The Music Man Project is a music education service specifically for people with learning disabilities and they are looking for a podcast producer! They're on a mission to reverse perceptions about people with a learning disability, which so often focuses on what we can’t do and on what we need.
A little while ago, they came up with the idea of having a MMP Podcast. The idea would be to create a 'magazine' type programme with
- Interviews with students, families, carers, professionals etc
- A 'desert island disc' type spot where the students talk about their favourite music.
- Raising some really important issues. Talk about the difficult moments as well as the great moments for families affected by disability - giving voice to some of the wonderfully funny students they know
- report from events, interview celebrities, law makers etc…. the possibilities are endless!!
- As well as regular features like a MMP recording to start and 'Music is Magic' to end.
On Monday 15th April (only 3 weeks away!) they will be taking over 200 of our musicians from across the UK to the iconic Royal Albert Hall where we will be performing to an audience of around 4000 people. This will top every achievement so far. They aim to educate and inspire the general public with our talent, enthusiasm and musical expression.
Ron Green had already retired once after a long and successful career in print journalism - including 30 years at the Kent Messenger group - before being persuaded to help out with lecturing our first batch of students just after we had set the department up.
That was more than a decade ago.
In the years since then he has been a stalwart of CfJ life, and many is the student who has benefitted from his patience, his wisdom and the incisions of his red pen through their copy. Dozens owe at least part of their progression through the NCTJ diploma to the many additional hours he put in helping them to sharpen top lines, polish quotes and check key facts.
Independent travel website TravelMag.com are looking for a Kent-based part-time writer keen to gain some travel writing experience and bylines following their studies. Under the regular supervision of a senior TravelMag writer, the successful candidate will research and write travel-related articles on the best of the best in specific destinations around the world. Articles will cover themes such as “The best festivals and fairs in…” “Unique things to do in…” and “The best boutique hotels in…”
There may also be opportunities for the candidate to contribute long-form feature articles to the website.
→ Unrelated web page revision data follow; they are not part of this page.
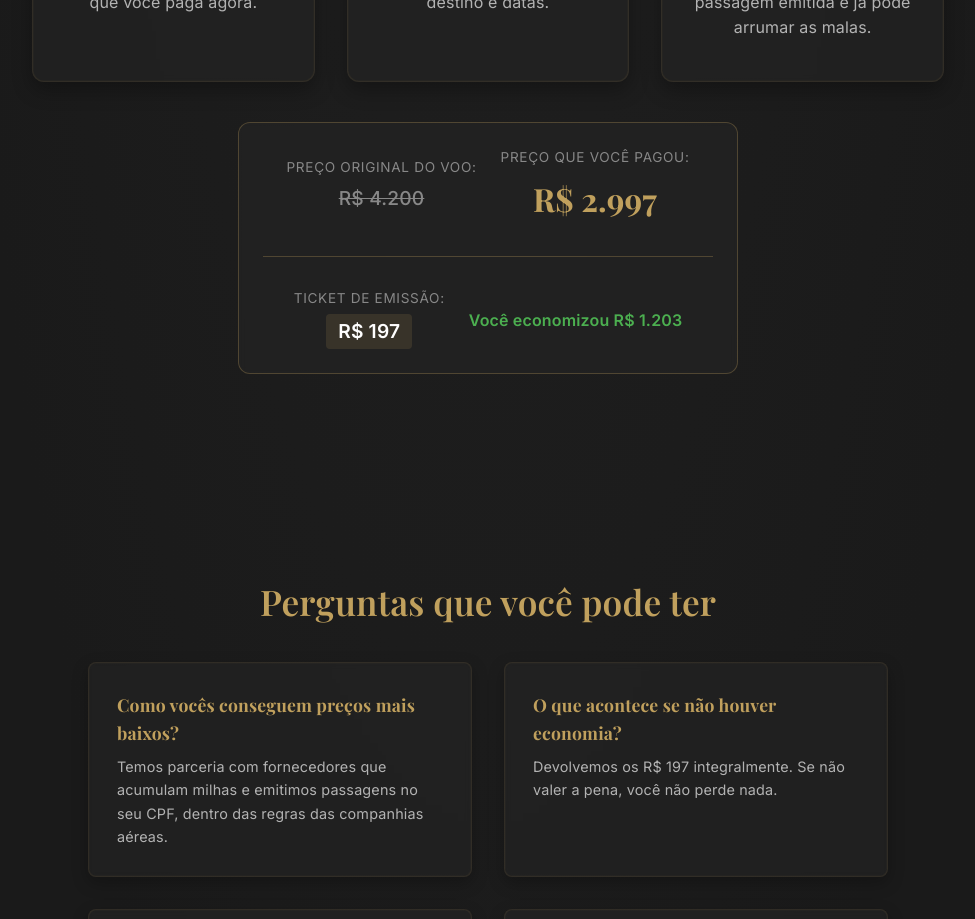
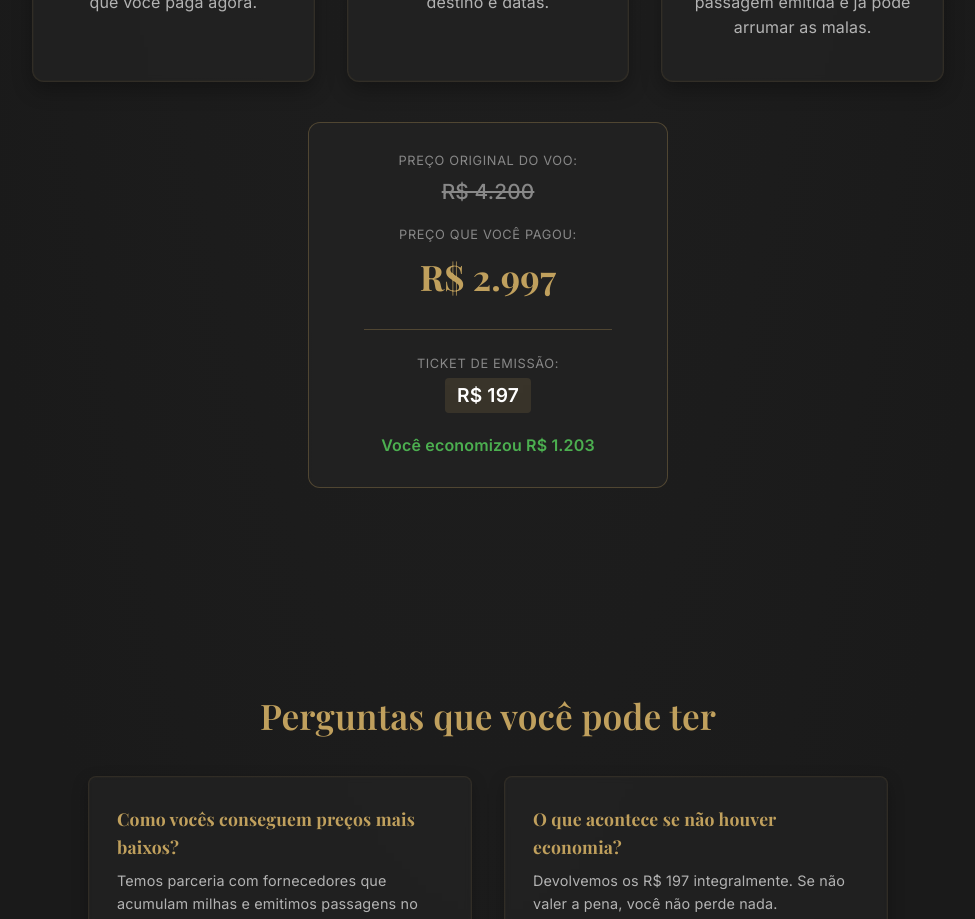
Before and after one commit to Afilliate/lp-milhas, a React (Vite) app: page / in a window 1280 px wide. Shown: the part 2300-3219 px from the top of the page, without its empty margins (152-1127 px from the left). Built offline with nearby package versions, Linux system fonts and the light colour scheme.

Commit message:
Refactor economy example CSS styles
Refine economy example styles and remove old styles.

```diff
--- a/src/App.css
+++ b/src/App.css
@@ -285,38 +285,68 @@ section {
   margin-bottom: 8px;
 }
 
-/* ========== EXEMPLO DE ECONOMIA ========== */
+/* ========== EXEMPLO DE ECONOMIA REFINADO ========== */
 .economy-example {
   margin-top: 40px;
-  padding: 24px;
+  padding: 28px 24px;
   background: rgba(38, 38, 38, 0.5);
   backdrop-filter: blur(3px);
   -webkit-backdrop-filter: blur(3px);
   border: 0.5px solid rgba(192, 160, 93, 0.3);
   border-radius: 12px;
   display: flex;
+  flex-direction: column;
   align-items: center;
   justify-content: center;
-  gap: 24px;
-  flex-wrap: wrap;
-  max-width: 500px;
+  gap: 16px;
+  max-width: 360px;
   margin-left: auto;
   margin-right: auto;
 }
-.economy-example .old-price {
+.economy-detail {
+  display: flex;
+  flex-direction: column;
+  align-items: center;
+  gap: 4px;
+}
+.economy-label {
+  font-size: 0.8rem;
+  color: #888;
+  text-transform: uppercase;
+  letter-spacing: 0.05em;
+}
+.old-price {
   text-decoration: line-through;
   color: #888;
-  font-size: 1.2rem;
+  font-size: 1.3rem;
+  font-weight: 500;
 }
-.economy-example .new-price {
+.new-price {
   color: #C0A05D;
-  font-size: 2rem;
+  font-size: 2.2rem;
   font-weight: 700;
   font-family: 'Playfair Display', serif;
 }
-.economy-example .savings {
+.ticket-price {
+  color: #fff;
+  font-size: 1.2rem;
+  font-weight: 600;
+  background: rgba(192, 160, 93, 0.15);
+  padding: 2px 12px;
+  border-radius: 4px;
+}
+.economy-divider {
+  width: 80%;
+  height: 0.5px;
+  background: rgba(192, 160, 93, 0.3);
+  margin: 8px 0;
+}
+.savings {
   color: #4caf50;
   font-weight: 600;
+  font-size: 1rem;
+  margin-top: 4px;
+  text-align: center;
 }
 
 /* ========== FAQ ========== */
@@ -447,57 +477,7 @@ section {
 .guarantee-seal {
   animation: subtleGlow 3s ease-in-out infinite;
 }
-/* ========== EXEMPLO DE ECONOMIA REFINADO ========== */
-.economy-detail {
-  display: flex;
-  flex-direction: column;
-  align-items: center;
-  gap: 4px;
-}
-.economy-label {
-  font-size: 0.85rem;
-  color: #888;
-  text-transform: uppercase;
-  letter-spacing: 0.05em;
-}
-.old-price {
-  text-decoration: line-through;
-  color: #888;
-  font-size: 1.3rem;
-  font-weight: 500;
-}
-.new-price {
-  color: #C0A05D;
-  font-size: 2.2rem;
-  font-weight: 700;
-  font-family: 'Playfair Display', serif;
-}
-.ticket-price {
-  color: #fff;
-  font-size: 1.2rem;
-  font-weight: 600;
-  background: rgba(192, 160, 93, 0.15);
-  padding: 2px 12px;
-  border-radius: 4px;
-}
-.economy-divider {
-  width: 100%;
-  height: 0.5px;
-  background: rgba(192, 160, 93, 0.3);
-  margin: 8px 0;
-}
-.savings {
-  color: #4caf50;
-  font-weight: 600;
-  font-size: 1rem;
-  margin-top: 4px;
-}
-/* Ajuste responsivo para o exemplo de economia */
-@media (max-width: 768px) {
-  .economy-detail {
-    flex-direction: column;
-  }
-}
+
 /* ========== RESPONSIVO ========== */
 @media (max-width: 768px) {
   section {
@@ -520,8 +500,8 @@ section {
     padding: 40px 24px;
   }
   .economy-example {
-    flex-direction: column;
-    text-align: center;
+    max-width: 300px;
+    padding: 20px 16px;
   }
 }
 
```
Pay will be article-based, ranging from £30-£70 per article. Check out our website at: https://www.travelmag.com
Role: Part-time writer (approx 1 day per week)
Location: Home-based, with option of co-working in Faversham
Please note: This role may require some travel to Faversham in Kent to work alongside a senior TravelMag writer.
If you’re interested in this role, please email firstname.lastname@example.org telling me about yourself, any writing experience you’ve had (including samples if available) and what your journalistic/writing ambitions are. Please also advise on your availability over the coming months.
The Sunday Times has launched an annual award for unpublished writers on food in honour of AA Gill, the acclaimed writer, restaurant reviewer and television critic, who died in 2016. Gill’s philosophy of life, spirit of adventure and delight in mischief was reflected in his articles. He believed “criticism” was an undervalued skill, inspiring us to find the next emerging critic. In his book Pour Me: A Life, he wrote: “Criticism is like being able to unbake a cake. When people fatuously ask why I don’t write constructive criticism, I tell them there is no such thing. Critics do deconstructive criticism.”
The aim of the award is to offer a launch pad to previously unknown writers based in the UK. All entries must take the form of a review. AA Gill became a writer after an early career as an artist, so the prize is open to people of all ages over 21. Amateur critics who have published their own unpaid work on websites are welcome, but not employed food writers. If you fit these criteria, we would be delighted to hear from you.
Entries must be between 1,000 and 1,200 words, the length of Gill’s restaurant reviews. Heavily dyslexic, Gill transcribed his copy over the phone, and in recognition of this, entrants will not be judged on their spelling or grammar. The winner will receive a prize of £5,000 and the winning review will be published in The Dish, the food section of The Sunday Times Magazine. Two runners-up will receive a prize of £500 and £250 respectively and will be invited to the awards ceremony in June.
DEADLINE April 17. More info here.